Frank Ching believes the reformist Pope Francis will one day lead the church to face up to its unfair exclusion of women as priests
On International Women's Day, on Saturday, the International New York Times carried an editorial that quoted Pope Francis as saying that "women must have a greater presence in the decision-making areas of the church".
This is good news. The pope, who just marked his first anniversary in office, has been a breath of fresh air, with his humility, his openness and his seeming desire for reform. In 12 months, he has transformed the image of the Catholic Church.

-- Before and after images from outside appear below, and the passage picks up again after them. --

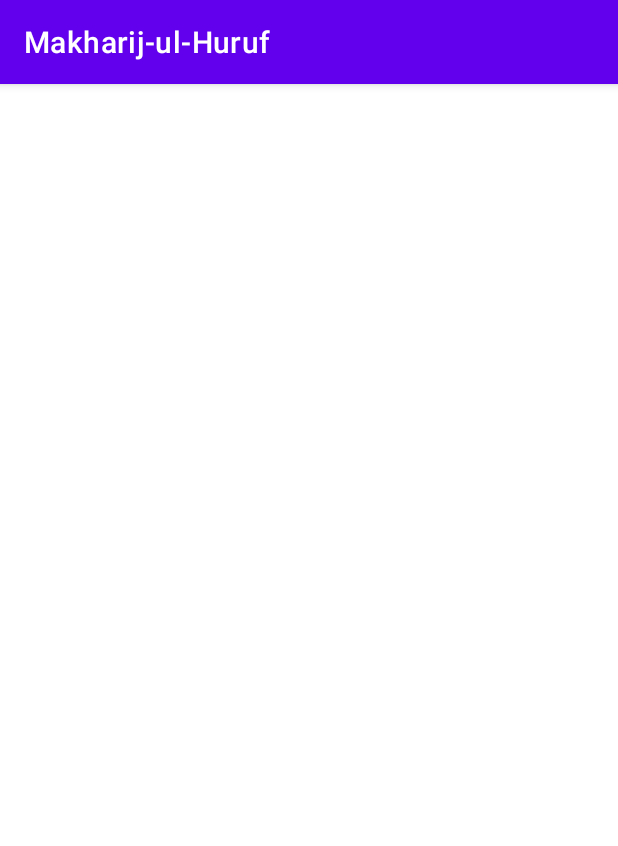
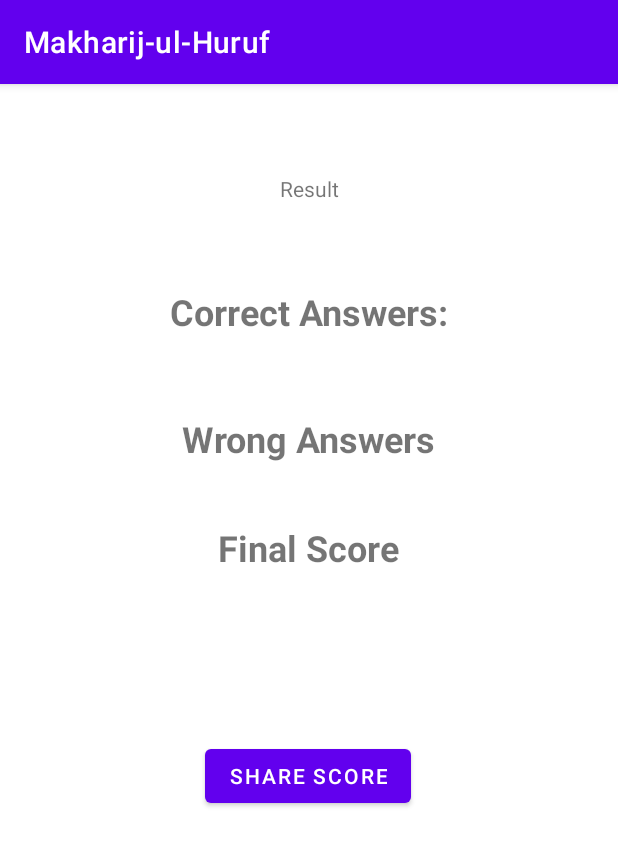
Before and after one commit to abdul-hanan-1/Makharij-ul-Huruf, an Android app: the result screen opened directly, with no data from a screen before it, on a phone screen of 412 x 824 dp. Shown: the top 846 px of the screen. Run offline under Robolectric (Android 15) with nearby library versions, the phone set to English and light mode, and no system bars; Roboto replaces fonts that are not available here.

Commit message:
designed result activity

```diff
--- a/app/src/main/res/layout/activity_result.xml
+++ b/app/src/main/res/layout/activity_result.xml
@@ -6,4 +6,62 @@
     android:layout_height="match_parent"
     tools:context=".result">
 
+    <TextView
+        android:id="@+id/textView3"
+        android:layout_width="wrap_content"
+        android:layout_height="wrap_content"
+        android:layout_marginTop="60dp"
+        android:text="Result"
+        app:layout_constraintEnd_toEndOf="parent"
+        app:layout_constraintStart_toStartOf="parent"
+        app:layout_constraintTop_toTopOf="parent" />
+
+    <TextView
+        android:id="@+id/textView5"
+        android:layout_width="wrap_content"
+        android:layout_height="wrap_content"
+        android:layout_marginTop="56dp"
+        android:text="Correct Answers:"
+        android:textSize="24sp"
+        android:textStyle="bold"
+        app:layout_constraintEnd_toEndOf="parent"
+        app:layout_constraintStart_toStartOf="parent"
+        app:layout_constraintTop_toBottomOf="@+id/textView3" />
+
+    <TextView
+        android:id="@+id/textView6"
+        android:layout_width="wrap_content"
+        android:layout_height="wrap_content"
+        android:layout_marginTop="52dp"
+        android:text="Wrong Answers"
+        android:textSize="24sp"
+        android:textStyle="bold"
+        app:layout_constraintEnd_toEndOf="parent"
+        app:layout_constraintHorizontal_bias="0.501"
+        app:layout_constraintStart_toStartOf="parent"
+        app:layout_constraintTop_toBottomOf="@+id/textView5" />
+
+    <TextView
+        android:id="@+id/textView7"
+        android:layout_width="wrap_content"
+        android:layout_height="wrap_content"
+        android:layout_marginTop="40dp"
+        android:text="Final Score"
+        android:textSize="24sp"
+        android:textStyle="bold"
+        app:layout_constraintEnd_toEndOf="parent"
+        app:layout_constraintHorizontal_bias="0.498"
+        app:layout_constraintStart_toStartOf="parent"
+        app:layout_constraintTop_toBottomOf="@+id/textView6" />
+
+    <Button
+        android:id="@+id/share"
+        android:layout_width="wrap_content"
+        android:layout_height="wrap_content"
+        android:layout_marginTop="112dp"
+        android:text="Share Score"
+        app:layout_constraintEnd_toEndOf="parent"
+        app:layout_constraintHorizontal_bias="0.498"
+        app:layout_constraintStart_toStartOf="parent"
+        app:layout_constraintTop_toBottomOf="@+id/textView7" />
 </androidx.constraintlayout.widget.ConstraintLayout>
```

Perhaps what was most impressive was his response when asked about homosexuals - "Who am I to judge?" He has also said that children being brought up by single mothers should not be denied baptism.
But, aside from saying that women should play a bigger role, he hasn't done that much for them, seemingly confining them to traditional roles, especially motherhood.
In the early days of the church, priests could marry. Then, the custom was changed and priests had to be celibate. Not only could women not be priests, they could not even be married to priests.
Why this denigration of women? In a word, sex.
Instead of viewing men and women both as children of God, and sex as a normal human activity, the church became obsessed with it. This hang-up resulted in a gradual distancing of the church from society and is reflected in such issues as celibacy, contraception, divorce and women priests.
Pope Francis has been emphatic in saying that women cannot be priests, citing John Paul II. This means they also cannot become bishops, cardinals and, of course, popes. Those roles are reserved for men, and men make decisions in the church.
It is difficult for the church to change, but it can happen. When I was growing up, Catholics were not allowed to be cremated. But that was bad theology, and the ban was lifted. Similarly, the doctrine of limbo has been abandoned.
The Pontifical Commission on Birth Control, originally established by Pope John XXIII, produced a majority report in 1966 proposing that artificial birth control was not intrinsically evil and that Catholic couples should be allowed to decide on the use of contraceptives. However, a conservative minority prevailed, arguing that the church should not admit that it had been wrong in the past.
The church's position against the ordination of women similarly rests on thin theological ground. Pope John Paul II, in an apostolic letter issued in 1994, pointed out that in the New Testament, Jesus chose 12 men as his apostles from his group of followers.
However, the Sacred Congregation for the Doctrine of the Faith discussed the issue of the ordination of women in 1976 and voted unanimously that the Bible did not settle the issue one way or the other. Besides, what if all the apostles had been left-handed? Would that mean that only left-handed people can be priests?
Pope Francis has properly identified the role of women as a key issue. He will, in time, have to grasp the nettle.